(TASK DIRECTIONS)
Retype the data below exactly, skipping pictures.

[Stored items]
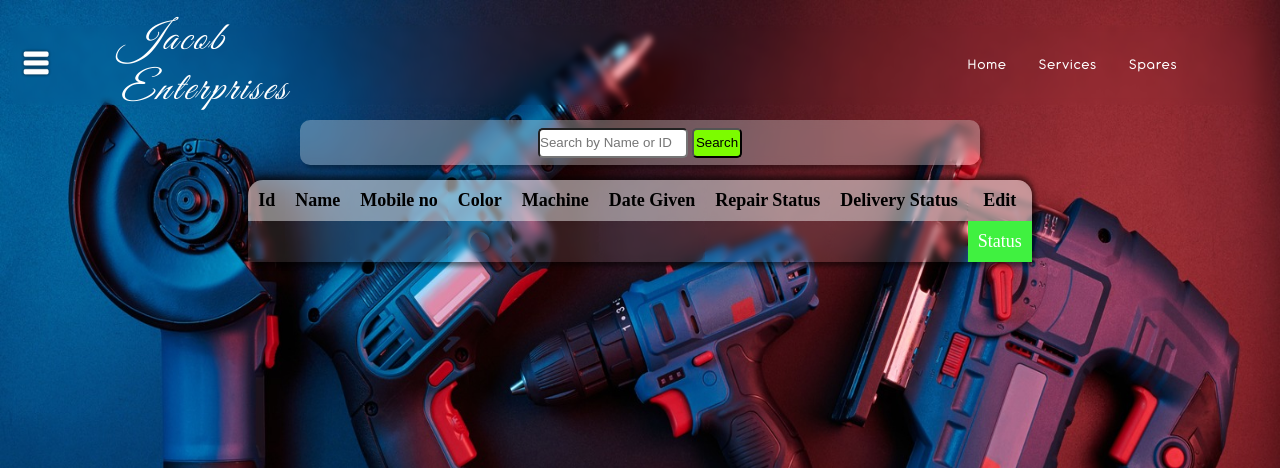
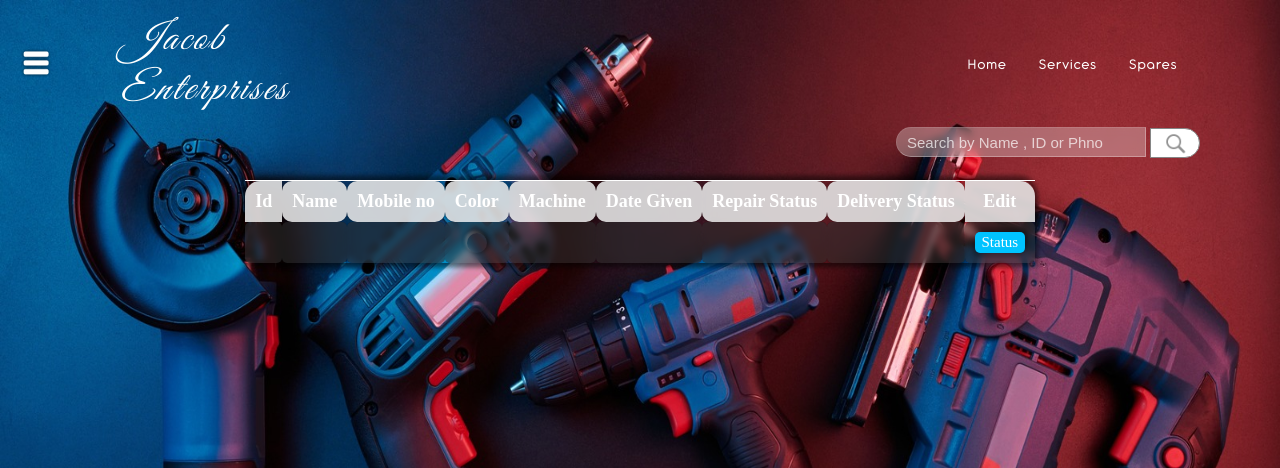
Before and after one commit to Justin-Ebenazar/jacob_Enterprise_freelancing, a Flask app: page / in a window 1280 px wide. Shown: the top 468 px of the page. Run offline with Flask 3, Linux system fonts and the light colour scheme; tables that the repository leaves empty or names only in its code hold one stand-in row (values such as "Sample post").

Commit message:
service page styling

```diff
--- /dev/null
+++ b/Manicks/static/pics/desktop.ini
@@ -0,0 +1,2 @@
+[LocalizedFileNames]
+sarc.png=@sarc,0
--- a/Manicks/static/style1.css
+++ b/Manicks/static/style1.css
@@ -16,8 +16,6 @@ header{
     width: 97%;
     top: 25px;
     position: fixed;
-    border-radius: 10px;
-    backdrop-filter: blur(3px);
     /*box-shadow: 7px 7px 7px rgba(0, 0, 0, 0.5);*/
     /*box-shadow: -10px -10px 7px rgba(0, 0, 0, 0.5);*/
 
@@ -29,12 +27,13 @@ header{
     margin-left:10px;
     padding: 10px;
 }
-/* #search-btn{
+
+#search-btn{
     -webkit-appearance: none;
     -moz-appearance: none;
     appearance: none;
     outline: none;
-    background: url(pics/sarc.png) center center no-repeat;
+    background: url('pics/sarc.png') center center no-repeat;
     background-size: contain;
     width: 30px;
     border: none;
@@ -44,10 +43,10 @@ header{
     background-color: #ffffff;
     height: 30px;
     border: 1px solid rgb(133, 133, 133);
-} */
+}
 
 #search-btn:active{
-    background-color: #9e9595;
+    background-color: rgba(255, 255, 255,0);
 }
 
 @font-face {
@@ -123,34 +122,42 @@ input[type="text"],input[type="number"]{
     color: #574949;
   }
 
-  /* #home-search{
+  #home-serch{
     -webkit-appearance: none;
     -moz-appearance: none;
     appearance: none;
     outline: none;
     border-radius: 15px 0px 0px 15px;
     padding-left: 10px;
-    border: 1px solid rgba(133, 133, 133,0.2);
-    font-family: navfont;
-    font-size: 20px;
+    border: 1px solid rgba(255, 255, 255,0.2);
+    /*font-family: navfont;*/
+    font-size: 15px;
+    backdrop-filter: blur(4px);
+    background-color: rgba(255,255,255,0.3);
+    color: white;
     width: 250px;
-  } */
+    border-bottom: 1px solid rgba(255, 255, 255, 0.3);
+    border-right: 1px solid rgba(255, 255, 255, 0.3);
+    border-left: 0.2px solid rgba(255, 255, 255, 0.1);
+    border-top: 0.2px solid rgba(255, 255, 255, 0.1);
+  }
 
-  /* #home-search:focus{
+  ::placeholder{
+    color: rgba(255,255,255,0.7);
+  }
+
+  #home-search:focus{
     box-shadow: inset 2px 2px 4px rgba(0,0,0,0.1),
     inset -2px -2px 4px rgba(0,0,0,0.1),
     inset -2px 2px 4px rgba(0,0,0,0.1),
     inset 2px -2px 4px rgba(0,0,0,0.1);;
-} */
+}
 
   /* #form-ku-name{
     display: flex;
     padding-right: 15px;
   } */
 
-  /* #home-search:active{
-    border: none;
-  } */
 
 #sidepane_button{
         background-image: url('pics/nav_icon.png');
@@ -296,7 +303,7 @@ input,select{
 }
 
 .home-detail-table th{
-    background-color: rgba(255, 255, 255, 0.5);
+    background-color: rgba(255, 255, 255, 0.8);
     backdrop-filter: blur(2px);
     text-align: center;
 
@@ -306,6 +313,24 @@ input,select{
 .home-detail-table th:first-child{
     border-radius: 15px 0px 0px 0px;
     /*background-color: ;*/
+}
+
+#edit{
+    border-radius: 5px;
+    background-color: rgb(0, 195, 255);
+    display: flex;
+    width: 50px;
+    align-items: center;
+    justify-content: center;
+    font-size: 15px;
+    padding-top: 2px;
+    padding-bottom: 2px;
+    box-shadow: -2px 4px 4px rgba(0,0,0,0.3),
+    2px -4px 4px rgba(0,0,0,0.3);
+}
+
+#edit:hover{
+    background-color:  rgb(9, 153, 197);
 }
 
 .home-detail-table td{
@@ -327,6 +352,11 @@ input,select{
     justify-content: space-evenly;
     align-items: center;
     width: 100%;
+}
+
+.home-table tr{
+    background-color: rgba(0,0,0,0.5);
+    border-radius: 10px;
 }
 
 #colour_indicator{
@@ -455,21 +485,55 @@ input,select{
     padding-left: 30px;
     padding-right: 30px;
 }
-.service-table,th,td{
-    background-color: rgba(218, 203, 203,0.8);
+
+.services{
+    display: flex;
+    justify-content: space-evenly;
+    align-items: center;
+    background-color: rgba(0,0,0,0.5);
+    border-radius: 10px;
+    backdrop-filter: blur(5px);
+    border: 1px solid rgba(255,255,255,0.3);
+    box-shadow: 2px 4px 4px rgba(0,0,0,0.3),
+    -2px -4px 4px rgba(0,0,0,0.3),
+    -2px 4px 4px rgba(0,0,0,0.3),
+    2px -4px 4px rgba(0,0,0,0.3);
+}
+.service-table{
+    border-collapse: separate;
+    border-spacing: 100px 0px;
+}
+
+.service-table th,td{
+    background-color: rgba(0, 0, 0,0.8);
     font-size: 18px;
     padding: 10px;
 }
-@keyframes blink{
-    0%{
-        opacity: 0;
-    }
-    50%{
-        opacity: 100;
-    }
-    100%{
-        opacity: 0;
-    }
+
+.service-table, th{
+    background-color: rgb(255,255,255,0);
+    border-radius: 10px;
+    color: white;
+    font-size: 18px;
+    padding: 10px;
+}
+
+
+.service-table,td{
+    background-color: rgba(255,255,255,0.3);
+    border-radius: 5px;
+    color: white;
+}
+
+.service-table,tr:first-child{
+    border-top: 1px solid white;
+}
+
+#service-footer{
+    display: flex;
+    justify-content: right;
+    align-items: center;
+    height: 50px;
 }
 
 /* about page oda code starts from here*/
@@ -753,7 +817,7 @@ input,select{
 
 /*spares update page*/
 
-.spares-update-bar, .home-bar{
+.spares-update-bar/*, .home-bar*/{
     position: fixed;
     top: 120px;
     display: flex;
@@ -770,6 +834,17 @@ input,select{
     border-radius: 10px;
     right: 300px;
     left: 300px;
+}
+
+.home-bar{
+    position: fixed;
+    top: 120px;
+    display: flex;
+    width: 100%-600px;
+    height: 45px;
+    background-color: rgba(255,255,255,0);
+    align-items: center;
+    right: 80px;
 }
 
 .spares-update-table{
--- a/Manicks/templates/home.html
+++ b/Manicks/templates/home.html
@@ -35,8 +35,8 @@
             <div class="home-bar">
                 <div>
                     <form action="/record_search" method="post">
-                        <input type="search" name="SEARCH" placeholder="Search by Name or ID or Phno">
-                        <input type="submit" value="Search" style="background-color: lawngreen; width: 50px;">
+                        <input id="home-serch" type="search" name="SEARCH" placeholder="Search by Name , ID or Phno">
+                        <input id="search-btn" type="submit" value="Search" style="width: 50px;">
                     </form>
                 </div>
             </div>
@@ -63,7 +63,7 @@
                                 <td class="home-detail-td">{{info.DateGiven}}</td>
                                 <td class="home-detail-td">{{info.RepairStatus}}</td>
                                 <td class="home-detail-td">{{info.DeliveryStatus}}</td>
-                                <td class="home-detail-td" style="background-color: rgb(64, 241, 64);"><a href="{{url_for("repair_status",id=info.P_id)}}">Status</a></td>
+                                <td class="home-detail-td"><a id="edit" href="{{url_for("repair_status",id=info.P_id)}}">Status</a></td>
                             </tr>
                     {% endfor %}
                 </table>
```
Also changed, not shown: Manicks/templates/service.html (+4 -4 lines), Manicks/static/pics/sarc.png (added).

(ANSWER FOR THE TASK)
Before and after one commit to Justin-Ebenazar/jacob_Enterprise_freelancing, a Flask app: page / in a window 1280 px wide. Shown: the top 468 px of the page. Run offline with Flask 3, Linux system fonts and the light colour scheme; tables that the repository leaves empty or names only in its code hold one stand-in row (values such as "Sample post").

Commit message:
service page styling

```diff
--- /dev/null
+++ b/Manicks/static/pics/desktop.ini
@@ -0,0 +1,2 @@
+[LocalizedFileNames]
+sarc.png=@sarc,0
--- a/Manicks/static/style1.css
+++ b/Manicks/static/style1.css
@@ -16,8 +16,6 @@ header{
     width: 97%;
     top: 25px;
     position: fixed;
-    border-radius: 10px;
-    backdrop-filter: blur(3px);
     /*box-shadow: 7px 7px 7px rgba(0, 0, 0, 0.5);*/
     /*box-shadow: -10px -10px 7px rgba(0, 0, 0, 0.5);*/
 
@@ -29,12 +27,13 @@ header{
     margin-left:10px;
     padding: 10px;
 }
-/* #search-btn{
+
+#search-btn{
     -webkit-appearance: none;
     -moz-appearance: none;
     appearance: none;
     outline: none;
-    background: url(pics/sarc.png) center center no-repeat;
+    background: url('pics/sarc.png') center center no-repeat;
     background-size: contain;
     width: 30px;
     border: none;
@@ -44,10 +43,10 @@ header{
     background-color: #ffffff;
     height: 30px;
     border: 1px solid rgb(133, 133, 133);
-} */
+}
 
 #search-btn:active{
-    background-color: #9e9595;
+    background-color: rgba(255, 255, 255,0);
 }
 
 @font-face {
@@ -123,34 +122,42 @@ input[type="text"],input[type="number"]{
     color: #574949;
   }
 
-  /* #home-search{
+  #home-serch{
     -webkit-appearance: none;
     -moz-appearance: none;
     appearance: none;
     outline: none;
     border-radius: 15px 0px 0px 15px;
     padding-left: 10px;
-    border: 1px solid rgba(133, 133, 133,0.2);
-    font-family: navfont;
-    font-size: 20px;
+    border: 1px solid rgba(255, 255, 255,0.2);
+    /*font-family: navfont;*/
+    font-size: 15px;
+    backdrop-filter: blur(4px);
+    background-color: rgba(255,255,255,0.3);
+    color: white;
     width: 250px;
-  } */
+    border-bottom: 1px solid rgba(255, 255, 255, 0.3);
+    border-right: 1px solid rgba(255, 255, 255, 0.3);
+    border-left: 0.2px solid rgba(255, 255, 255, 0.1);
+    border-top: 0.2px solid rgba(255, 255, 255, 0.1);
+  }
 
-  /* #home-search:focus{
+  ::placeholder{
+    color: rgba(255,255,255,0.7);
+  }
+
+  #home-search:focus{
     box-shadow: inset 2px 2px 4px rgba(0,0,0,0.1),
     inset -2px -2px 4px rgba(0,0,0,0.1),
     inset -2px 2px 4px rgba(0,0,0,0.1),
     inset 2px -2px 4px rgba(0,0,0,0.1);;
-} */
+}
 
   /* #form-ku-name{
     display: flex;
     padding-right: 15px;
   } */
 
-  /* #home-search:active{
-    border: none;
-  } */
 
 #sidepane_button{
         background-image: url('pics/nav_icon.png');
@@ -296,7 +303,7 @@ input,select{
 }
 
 .home-detail-table th{
-    background-color: rgba(255, 255, 255, 0.5);
+    background-color: rgba(255, 255, 255, 0.8);
     backdrop-filter: blur(2px);
     text-align: center;
 
@@ -306,6 +313,24 @@ input,select{
 .home-detail-table th:first-child{
     border-radius: 15px 0px 0px 0px;
     /*background-color: ;*/
+}
+
+#edit{
+    border-radius: 5px;
+    background-color: rgb(0, 195, 255);
+    display: flex;
+    width: 50px;
+    align-items: center;
+    justify-content: center;
+    font-size: 15px;
+    padding-top: 2px;
+    padding-bottom: 2px;
+    box-shadow: -2px 4px 4px rgba(0,0,0,0.3),
+    2px -4px 4px rgba(0,0,0,0.3);
+}
+
+#edit:hover{
+    background-color:  rgb(9, 153, 197);
 }
 
 .home-detail-table td{
@@ -327,6 +352,11 @@ input,select{
     justify-content: space-evenly;
     align-items: center;
     width: 100%;
+}
+
+.home-table tr{
+    background-color: rgba(0,0,0,0.5);
+    border-radius: 10px;
 }
 
 #colour_indicator{
@@ -455,21 +485,55 @@ input,select{
     padding-left: 30px;
     padding-right: 30px;
 }
-.service-table,th,td{
-    background-color: rgba(218, 203, 203,0.8);
+
+.services{
+    display: flex;
+    justify-content: space-evenly;
+    align-items: center;
+    background-color: rgba(0,0,0,0.5);
+    border-radius: 10px;
+    backdrop-filter: blur(5px);
+    border: 1px solid rgba(255,255,255,0.3);
+    box-shadow: 2px 4px 4px rgba(0,0,0,0.3),
+    -2px -4px 4px rgba(0,0,0,0.3),
+    -2px 4px 4px rgba(0,0,0,0.3),
+    2px -4px 4px rgba(0,0,0,0.3);
+}
+.service-table{
+    border-collapse: separate;
+    border-spacing: 100px 0px;
+}
+
+.service-table th,td{
+    background-color: rgba(0, 0, 0,0.8);
     font-size: 18px;
     padding: 10px;
 }
-@keyframes blink{
-    0%{
-        opacity: 0;
-    }
-    50%{
-        opacity: 100;
-    }
-    100%{
-        opacity: 0;
-    }
+
+.service-table, th{
+    background-color: rgb(255,255,255,0);
+    border-radius: 10px;
+    color: white;
+    font-size: 18px;
+    padding: 10px;
+}
+
+
+.service-table,td{
+    background-color: rgba(255,255,255,0.3);
+    border-radius: 5px;
+    color: white;
+}
+
+.service-table,tr:first-child{
+    border-top: 1px solid white;
+}
+
+#service-footer{
+    display: flex;
+    justify-content: right;
+    align-items: center;
+    height: 50px;
 }
 
 /* about page oda code starts from here*/
@@ -753,7 +817,7 @@ input,select{
 
 /*spares update page*/
 
-.spares-update-bar, .home-bar{
+.spares-update-bar/*, .home-bar*/{
     position: fixed;
     top: 120px;
     display: flex;
@@ -770,6 +834,17 @@ input,select{
     border-radius: 10px;
     right: 300px;
     left: 300px;
+}
+
+.home-bar{
+    position: fixed;
+    top: 120px;
+    display: flex;
+    width: 100%-600px;
+    height: 45px;
+    background-color: rgba(255,255,255,0);
+    align-items: center;
+    right: 80px;
 }
 
 .spares-update-table{
--- a/Manicks/templates/home.html
+++ b/Manicks/templates/home.html
@@ -35,8 +35,8 @@
             <div class="home-bar">
                 <div>
                     <form action="/record_search" method="post">
-                        <input type="search" name="SEARCH" placeholder="Search by Name or ID or Phno">
-                        <input type="submit" value="Search" style="background-color: lawngreen; width: 50px;">
+                        <input id="home-serch" type="search" name="SEARCH" placeholder="Search by Name , ID or Phno">
+                        <input id="search-btn" type="submit" value="Search" style="width: 50px;">
                     </form>
                 </div>
             </div>
@@ -63,7 +63,7 @@
                                 <td class="home-detail-td">{{info.DateGiven}}</td>
                                 <td class="home-detail-td">{{info.RepairStatus}}</td>
                                 <td class="home-detail-td">{{info.DeliveryStatus}}</td>
-                                <td class="home-detail-td" style="background-color: rgb(64, 241, 64);"><a href="{{url_for("repair_status",id=info.P_id)}}">Status</a></td>
+                                <td class="home-detail-td"><a id="edit" href="{{url_for("repair_status",id=info.P_id)}}">Status</a></td>
                             </tr>
                     {% endfor %}
                 </table>
```
Also changed, not shown: Manicks/templates/service.html (+4 -4 lines), Manicks/static/pics/sarc.png (added).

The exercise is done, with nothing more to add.